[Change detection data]
______
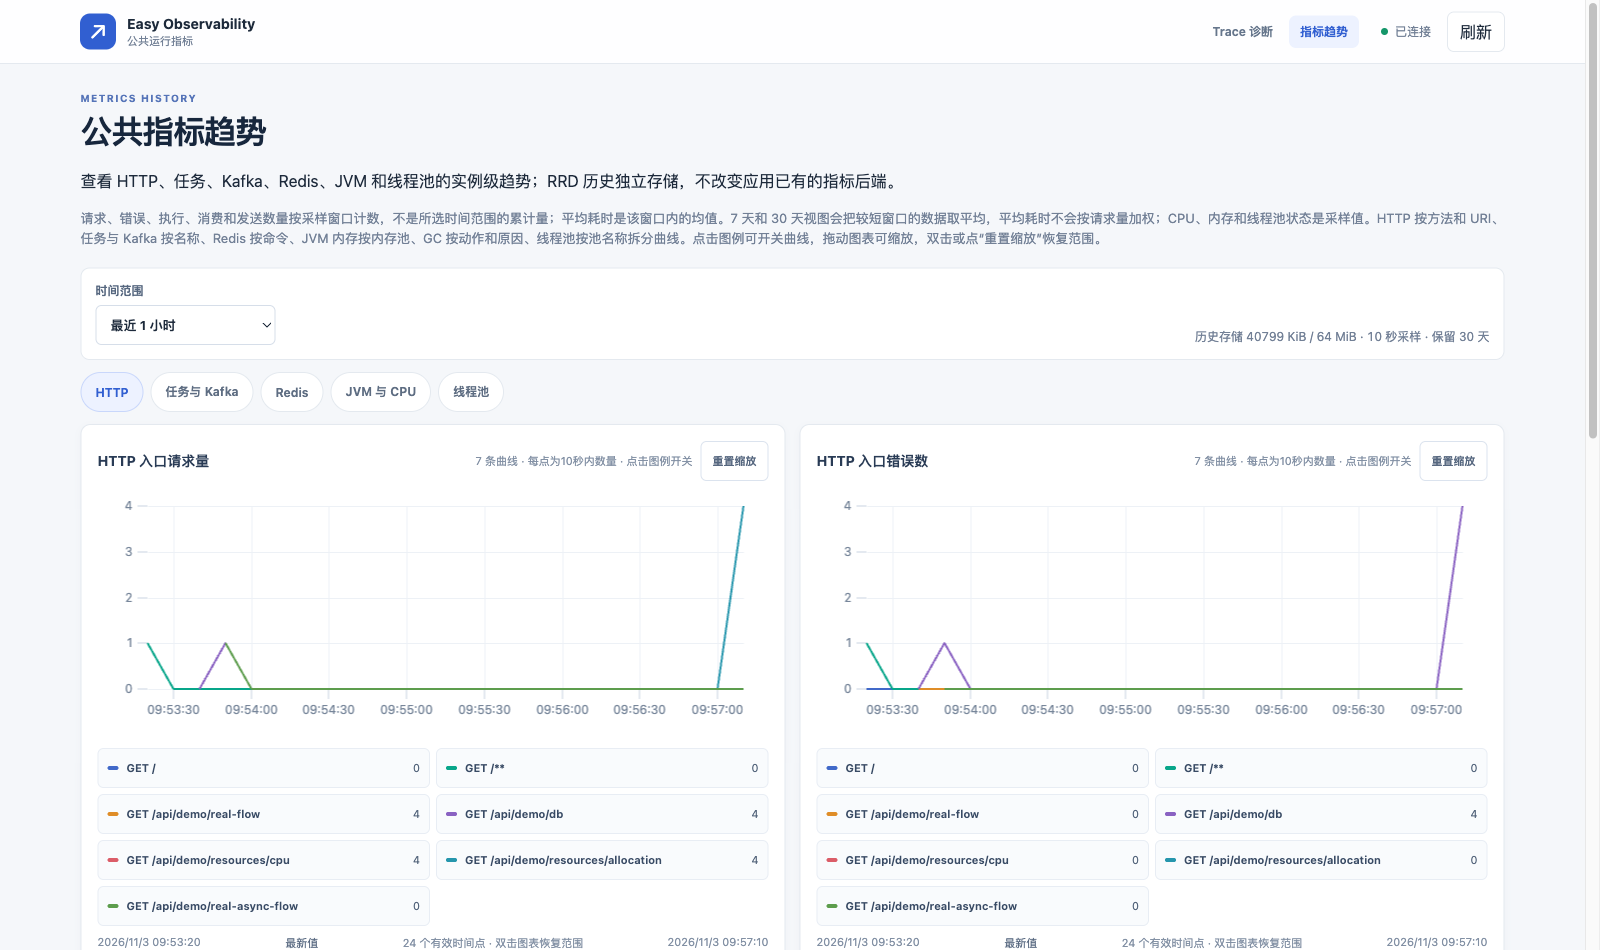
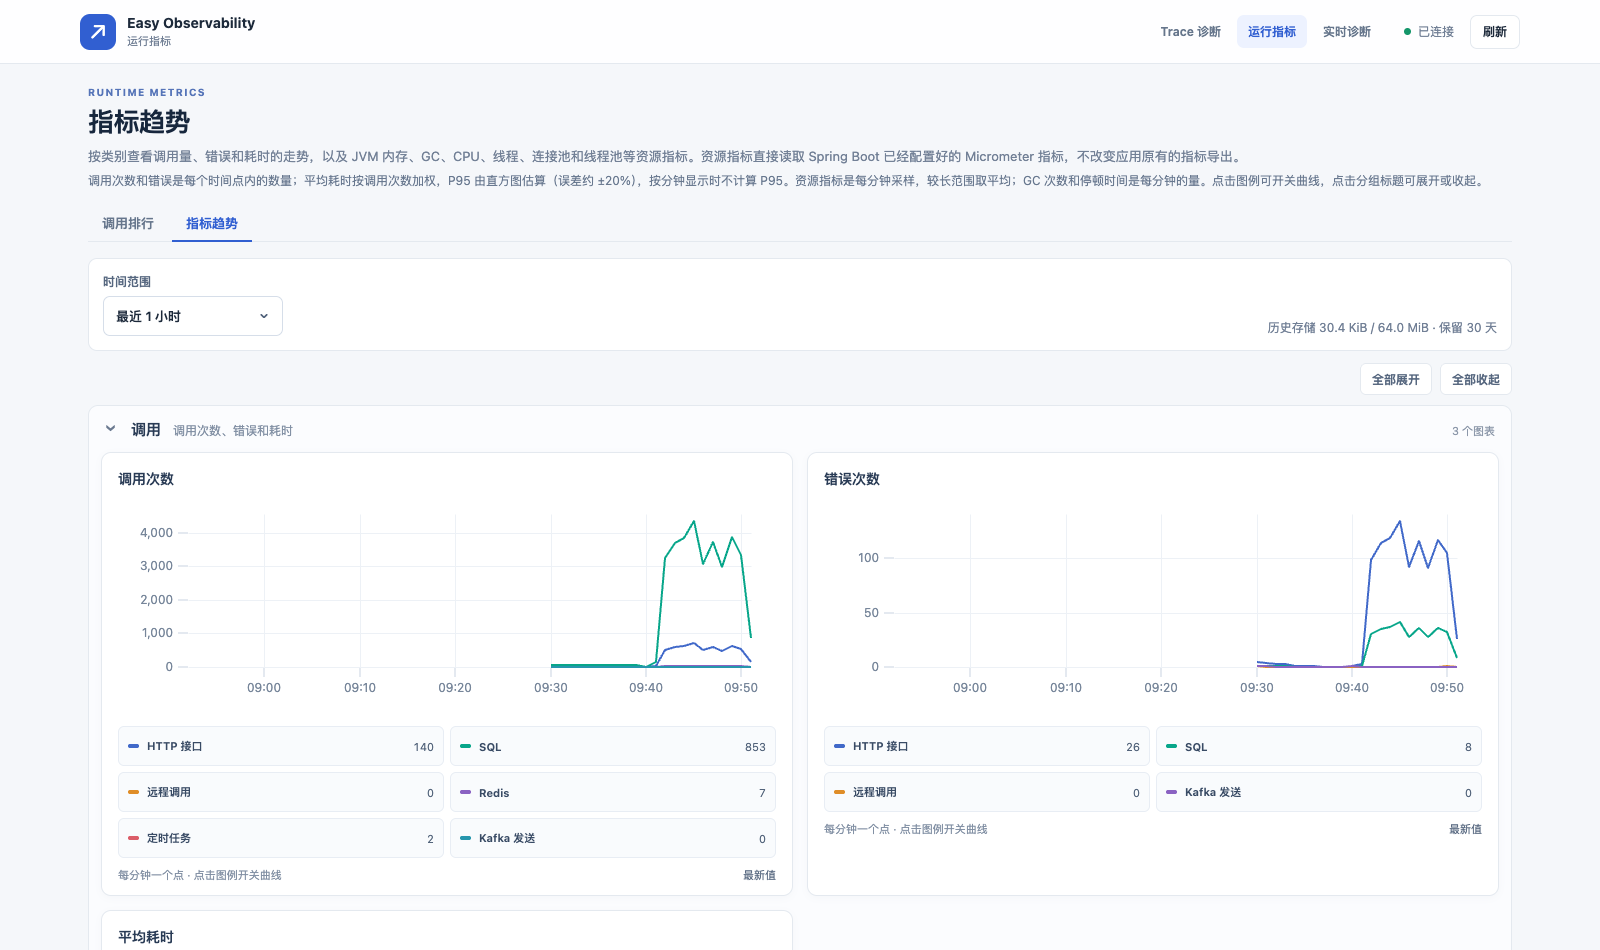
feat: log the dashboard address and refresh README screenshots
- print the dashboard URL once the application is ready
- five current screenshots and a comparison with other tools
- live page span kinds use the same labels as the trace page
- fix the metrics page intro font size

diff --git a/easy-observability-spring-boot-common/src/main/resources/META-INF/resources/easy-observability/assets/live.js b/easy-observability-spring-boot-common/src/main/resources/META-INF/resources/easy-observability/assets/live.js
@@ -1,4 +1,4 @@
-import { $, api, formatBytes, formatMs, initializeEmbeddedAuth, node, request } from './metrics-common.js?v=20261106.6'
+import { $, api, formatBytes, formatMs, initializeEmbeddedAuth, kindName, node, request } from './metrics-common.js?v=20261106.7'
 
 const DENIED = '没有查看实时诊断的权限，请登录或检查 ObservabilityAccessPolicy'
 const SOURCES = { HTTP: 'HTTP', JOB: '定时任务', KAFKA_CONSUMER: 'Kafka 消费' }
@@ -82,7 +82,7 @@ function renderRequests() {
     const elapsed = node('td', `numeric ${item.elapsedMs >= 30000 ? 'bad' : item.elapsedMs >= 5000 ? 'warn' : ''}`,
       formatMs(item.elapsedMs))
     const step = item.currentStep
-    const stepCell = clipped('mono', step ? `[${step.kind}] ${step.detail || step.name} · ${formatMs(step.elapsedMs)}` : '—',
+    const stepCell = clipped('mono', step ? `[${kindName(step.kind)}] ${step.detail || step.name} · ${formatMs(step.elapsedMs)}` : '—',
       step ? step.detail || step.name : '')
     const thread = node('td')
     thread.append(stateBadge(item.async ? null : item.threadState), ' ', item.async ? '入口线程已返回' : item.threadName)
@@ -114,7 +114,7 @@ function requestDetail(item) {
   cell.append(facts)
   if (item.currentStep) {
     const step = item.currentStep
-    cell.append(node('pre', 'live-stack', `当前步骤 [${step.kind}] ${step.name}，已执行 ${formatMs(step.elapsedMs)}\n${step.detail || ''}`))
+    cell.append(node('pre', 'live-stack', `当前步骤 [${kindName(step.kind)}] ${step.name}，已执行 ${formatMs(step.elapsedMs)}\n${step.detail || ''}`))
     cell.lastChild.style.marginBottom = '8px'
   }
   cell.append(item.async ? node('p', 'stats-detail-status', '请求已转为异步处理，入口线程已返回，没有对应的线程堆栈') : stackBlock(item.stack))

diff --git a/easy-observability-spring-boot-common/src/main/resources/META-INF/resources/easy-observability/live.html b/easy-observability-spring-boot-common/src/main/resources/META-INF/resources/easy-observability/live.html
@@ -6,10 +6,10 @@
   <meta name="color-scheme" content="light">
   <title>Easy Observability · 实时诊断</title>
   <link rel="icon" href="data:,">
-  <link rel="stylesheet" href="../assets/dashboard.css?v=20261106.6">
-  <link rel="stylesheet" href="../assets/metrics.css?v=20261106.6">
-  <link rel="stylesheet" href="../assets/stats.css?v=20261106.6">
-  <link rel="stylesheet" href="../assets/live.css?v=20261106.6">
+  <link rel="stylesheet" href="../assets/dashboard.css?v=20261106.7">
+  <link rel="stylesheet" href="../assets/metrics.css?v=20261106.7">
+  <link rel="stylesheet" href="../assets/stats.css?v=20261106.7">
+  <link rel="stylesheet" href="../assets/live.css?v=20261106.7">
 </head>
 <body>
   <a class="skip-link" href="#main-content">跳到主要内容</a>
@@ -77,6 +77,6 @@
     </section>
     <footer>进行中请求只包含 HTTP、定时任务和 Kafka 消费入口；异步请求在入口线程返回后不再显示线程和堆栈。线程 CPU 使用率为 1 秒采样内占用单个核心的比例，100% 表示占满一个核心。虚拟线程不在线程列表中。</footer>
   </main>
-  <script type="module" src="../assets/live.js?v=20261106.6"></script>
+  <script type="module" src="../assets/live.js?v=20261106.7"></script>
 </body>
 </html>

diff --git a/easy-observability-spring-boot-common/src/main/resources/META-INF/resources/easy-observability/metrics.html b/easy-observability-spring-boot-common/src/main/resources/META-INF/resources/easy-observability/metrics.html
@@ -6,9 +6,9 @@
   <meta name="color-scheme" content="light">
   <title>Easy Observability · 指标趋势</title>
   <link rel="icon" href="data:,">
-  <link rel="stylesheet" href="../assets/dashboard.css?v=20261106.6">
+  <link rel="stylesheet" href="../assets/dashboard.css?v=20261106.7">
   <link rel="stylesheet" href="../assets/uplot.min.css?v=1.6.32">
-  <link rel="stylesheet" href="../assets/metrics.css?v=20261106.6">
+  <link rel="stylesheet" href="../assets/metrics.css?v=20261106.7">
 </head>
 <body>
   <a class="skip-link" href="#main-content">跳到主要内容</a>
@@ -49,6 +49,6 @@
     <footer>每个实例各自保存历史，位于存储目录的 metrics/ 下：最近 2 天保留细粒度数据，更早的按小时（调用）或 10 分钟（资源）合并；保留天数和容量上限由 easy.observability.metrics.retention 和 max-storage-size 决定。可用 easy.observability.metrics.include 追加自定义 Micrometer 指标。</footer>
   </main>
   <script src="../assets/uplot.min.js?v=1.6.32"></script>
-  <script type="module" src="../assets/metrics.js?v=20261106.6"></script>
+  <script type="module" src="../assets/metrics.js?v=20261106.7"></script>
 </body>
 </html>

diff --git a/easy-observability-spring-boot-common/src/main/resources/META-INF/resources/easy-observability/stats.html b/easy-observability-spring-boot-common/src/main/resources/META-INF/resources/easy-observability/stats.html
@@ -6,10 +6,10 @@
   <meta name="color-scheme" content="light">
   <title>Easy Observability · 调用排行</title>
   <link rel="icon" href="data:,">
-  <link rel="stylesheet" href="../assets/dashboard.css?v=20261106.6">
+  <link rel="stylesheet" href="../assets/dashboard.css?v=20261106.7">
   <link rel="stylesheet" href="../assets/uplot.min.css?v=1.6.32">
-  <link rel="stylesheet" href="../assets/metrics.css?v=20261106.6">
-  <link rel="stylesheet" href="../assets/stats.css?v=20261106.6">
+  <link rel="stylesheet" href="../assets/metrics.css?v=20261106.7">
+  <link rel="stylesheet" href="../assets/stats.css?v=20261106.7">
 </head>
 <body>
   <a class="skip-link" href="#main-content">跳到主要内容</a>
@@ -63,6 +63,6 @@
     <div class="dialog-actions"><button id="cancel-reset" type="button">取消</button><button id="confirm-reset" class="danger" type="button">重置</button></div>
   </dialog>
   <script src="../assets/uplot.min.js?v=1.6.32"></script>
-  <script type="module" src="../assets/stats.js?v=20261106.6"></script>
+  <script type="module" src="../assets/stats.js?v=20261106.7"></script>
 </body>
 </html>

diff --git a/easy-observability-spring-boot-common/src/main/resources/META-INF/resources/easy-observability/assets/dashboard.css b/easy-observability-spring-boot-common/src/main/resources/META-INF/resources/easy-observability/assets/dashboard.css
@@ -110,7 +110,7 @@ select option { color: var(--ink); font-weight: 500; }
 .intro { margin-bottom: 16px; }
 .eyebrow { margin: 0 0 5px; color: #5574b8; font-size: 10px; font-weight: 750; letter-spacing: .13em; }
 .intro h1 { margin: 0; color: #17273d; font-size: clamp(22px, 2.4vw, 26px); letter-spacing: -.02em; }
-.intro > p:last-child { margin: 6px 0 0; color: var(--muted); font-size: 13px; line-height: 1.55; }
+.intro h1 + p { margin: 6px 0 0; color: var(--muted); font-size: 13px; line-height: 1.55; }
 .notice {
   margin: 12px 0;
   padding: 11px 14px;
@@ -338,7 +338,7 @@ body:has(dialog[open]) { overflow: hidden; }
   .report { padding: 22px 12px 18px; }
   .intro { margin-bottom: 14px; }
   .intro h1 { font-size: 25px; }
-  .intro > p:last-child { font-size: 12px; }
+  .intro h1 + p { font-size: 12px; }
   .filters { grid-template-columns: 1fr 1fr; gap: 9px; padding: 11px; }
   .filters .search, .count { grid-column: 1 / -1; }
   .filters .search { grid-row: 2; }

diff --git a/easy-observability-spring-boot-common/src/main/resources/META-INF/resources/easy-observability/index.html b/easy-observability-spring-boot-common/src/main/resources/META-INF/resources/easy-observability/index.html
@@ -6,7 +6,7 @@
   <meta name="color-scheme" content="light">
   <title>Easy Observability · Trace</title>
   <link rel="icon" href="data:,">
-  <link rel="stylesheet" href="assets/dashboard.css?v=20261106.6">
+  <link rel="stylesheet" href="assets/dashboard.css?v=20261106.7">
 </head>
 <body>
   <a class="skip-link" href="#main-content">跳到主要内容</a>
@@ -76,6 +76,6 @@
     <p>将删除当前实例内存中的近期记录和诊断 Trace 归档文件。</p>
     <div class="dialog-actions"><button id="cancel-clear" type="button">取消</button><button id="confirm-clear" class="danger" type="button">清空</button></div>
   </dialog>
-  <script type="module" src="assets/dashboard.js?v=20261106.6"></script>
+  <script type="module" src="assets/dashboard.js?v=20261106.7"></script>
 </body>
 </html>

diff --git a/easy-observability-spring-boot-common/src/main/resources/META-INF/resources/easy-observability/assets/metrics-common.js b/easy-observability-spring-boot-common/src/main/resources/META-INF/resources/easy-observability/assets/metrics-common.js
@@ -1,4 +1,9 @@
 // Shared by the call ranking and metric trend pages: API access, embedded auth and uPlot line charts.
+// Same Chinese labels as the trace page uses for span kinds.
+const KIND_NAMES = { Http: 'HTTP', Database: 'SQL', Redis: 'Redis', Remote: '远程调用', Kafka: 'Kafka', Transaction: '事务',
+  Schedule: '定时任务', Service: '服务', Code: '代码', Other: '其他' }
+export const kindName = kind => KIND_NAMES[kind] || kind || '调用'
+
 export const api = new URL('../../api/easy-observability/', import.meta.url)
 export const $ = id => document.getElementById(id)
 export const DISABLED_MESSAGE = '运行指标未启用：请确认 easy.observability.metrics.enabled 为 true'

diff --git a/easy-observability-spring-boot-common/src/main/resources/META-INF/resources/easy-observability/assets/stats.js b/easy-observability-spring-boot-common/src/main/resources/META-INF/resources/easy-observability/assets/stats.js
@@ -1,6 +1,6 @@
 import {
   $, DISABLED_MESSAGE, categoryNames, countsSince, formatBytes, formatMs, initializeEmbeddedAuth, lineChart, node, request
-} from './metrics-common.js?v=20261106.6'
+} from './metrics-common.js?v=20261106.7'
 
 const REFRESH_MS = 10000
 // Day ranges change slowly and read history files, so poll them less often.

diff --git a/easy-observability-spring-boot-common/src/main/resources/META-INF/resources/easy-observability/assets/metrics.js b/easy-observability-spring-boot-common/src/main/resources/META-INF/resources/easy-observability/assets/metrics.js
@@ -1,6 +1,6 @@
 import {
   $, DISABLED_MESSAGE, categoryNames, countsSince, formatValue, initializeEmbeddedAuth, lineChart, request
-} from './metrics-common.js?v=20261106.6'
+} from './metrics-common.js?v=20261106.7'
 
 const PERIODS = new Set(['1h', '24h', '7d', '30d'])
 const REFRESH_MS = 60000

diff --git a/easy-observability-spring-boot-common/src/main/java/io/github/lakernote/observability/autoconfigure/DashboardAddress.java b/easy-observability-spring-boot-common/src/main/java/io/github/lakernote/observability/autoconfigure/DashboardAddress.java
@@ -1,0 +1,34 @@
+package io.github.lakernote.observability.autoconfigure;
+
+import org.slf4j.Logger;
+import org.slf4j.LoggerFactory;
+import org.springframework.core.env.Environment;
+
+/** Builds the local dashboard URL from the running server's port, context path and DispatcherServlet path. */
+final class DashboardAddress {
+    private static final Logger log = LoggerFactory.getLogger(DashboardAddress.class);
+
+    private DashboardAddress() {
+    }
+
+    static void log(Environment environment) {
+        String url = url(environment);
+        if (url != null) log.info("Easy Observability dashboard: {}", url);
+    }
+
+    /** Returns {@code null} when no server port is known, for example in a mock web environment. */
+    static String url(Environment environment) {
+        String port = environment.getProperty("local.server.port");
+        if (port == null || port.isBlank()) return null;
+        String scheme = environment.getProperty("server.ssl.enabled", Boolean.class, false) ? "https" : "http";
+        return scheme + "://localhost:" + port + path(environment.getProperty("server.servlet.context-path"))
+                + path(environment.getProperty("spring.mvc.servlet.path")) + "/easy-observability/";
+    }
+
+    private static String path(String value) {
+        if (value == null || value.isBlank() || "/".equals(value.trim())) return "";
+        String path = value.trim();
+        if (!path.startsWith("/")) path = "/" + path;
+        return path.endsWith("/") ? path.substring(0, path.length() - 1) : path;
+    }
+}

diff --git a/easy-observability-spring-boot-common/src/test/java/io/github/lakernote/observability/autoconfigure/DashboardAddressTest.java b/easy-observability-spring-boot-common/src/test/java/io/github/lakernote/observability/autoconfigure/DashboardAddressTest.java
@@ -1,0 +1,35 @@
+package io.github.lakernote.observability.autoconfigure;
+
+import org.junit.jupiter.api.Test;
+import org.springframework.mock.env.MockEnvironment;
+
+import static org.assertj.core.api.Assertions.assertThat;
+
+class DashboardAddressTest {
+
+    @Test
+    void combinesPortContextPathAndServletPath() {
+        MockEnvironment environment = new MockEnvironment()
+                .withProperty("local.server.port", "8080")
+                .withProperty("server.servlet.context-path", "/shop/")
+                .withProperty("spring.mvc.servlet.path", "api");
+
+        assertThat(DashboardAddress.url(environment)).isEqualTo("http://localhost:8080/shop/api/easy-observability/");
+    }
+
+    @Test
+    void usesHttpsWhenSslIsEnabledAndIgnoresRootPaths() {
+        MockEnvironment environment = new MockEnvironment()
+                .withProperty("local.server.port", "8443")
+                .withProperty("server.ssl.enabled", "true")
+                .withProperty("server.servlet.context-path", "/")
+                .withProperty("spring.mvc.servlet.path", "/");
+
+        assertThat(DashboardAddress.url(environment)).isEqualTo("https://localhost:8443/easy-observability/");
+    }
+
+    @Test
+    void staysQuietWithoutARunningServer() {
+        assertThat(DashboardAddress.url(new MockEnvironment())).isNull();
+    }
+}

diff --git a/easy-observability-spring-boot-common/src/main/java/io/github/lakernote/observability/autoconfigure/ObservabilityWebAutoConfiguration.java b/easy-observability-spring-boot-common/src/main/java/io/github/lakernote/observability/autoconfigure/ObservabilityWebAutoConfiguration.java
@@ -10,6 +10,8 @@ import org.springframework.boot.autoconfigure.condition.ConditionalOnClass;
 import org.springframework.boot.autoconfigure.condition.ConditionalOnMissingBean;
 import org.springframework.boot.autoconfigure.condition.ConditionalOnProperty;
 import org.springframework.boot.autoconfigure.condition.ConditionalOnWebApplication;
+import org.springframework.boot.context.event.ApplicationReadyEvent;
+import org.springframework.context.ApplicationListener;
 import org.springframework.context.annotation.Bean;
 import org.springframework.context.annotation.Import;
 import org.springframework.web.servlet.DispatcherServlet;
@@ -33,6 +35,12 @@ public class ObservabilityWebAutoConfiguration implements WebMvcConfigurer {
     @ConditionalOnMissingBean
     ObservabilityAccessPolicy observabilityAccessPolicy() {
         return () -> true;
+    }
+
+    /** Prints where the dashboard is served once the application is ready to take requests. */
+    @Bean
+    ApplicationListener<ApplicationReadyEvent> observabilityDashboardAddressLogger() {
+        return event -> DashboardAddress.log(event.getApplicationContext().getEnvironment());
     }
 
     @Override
______
The answer must consist of every line from the records above that holds "dialog".

→ **PROBLEM SOLUTION**
     <div class="dialog-actions"><button id="cancel-reset" type="button">取消</button><button id="confirm-reset" class="danger" type="button">重置</button></div>
   </dialog>
@@ -338,7 +338,7 @@ body:has(dialog[open]) { overflow: hidden; }
     <div class="dialog-actions"><button id="cancel-clear" type="button">取消</button><button id="confirm-clear" class="danger" type="button">清空</button></div>
   </dialog>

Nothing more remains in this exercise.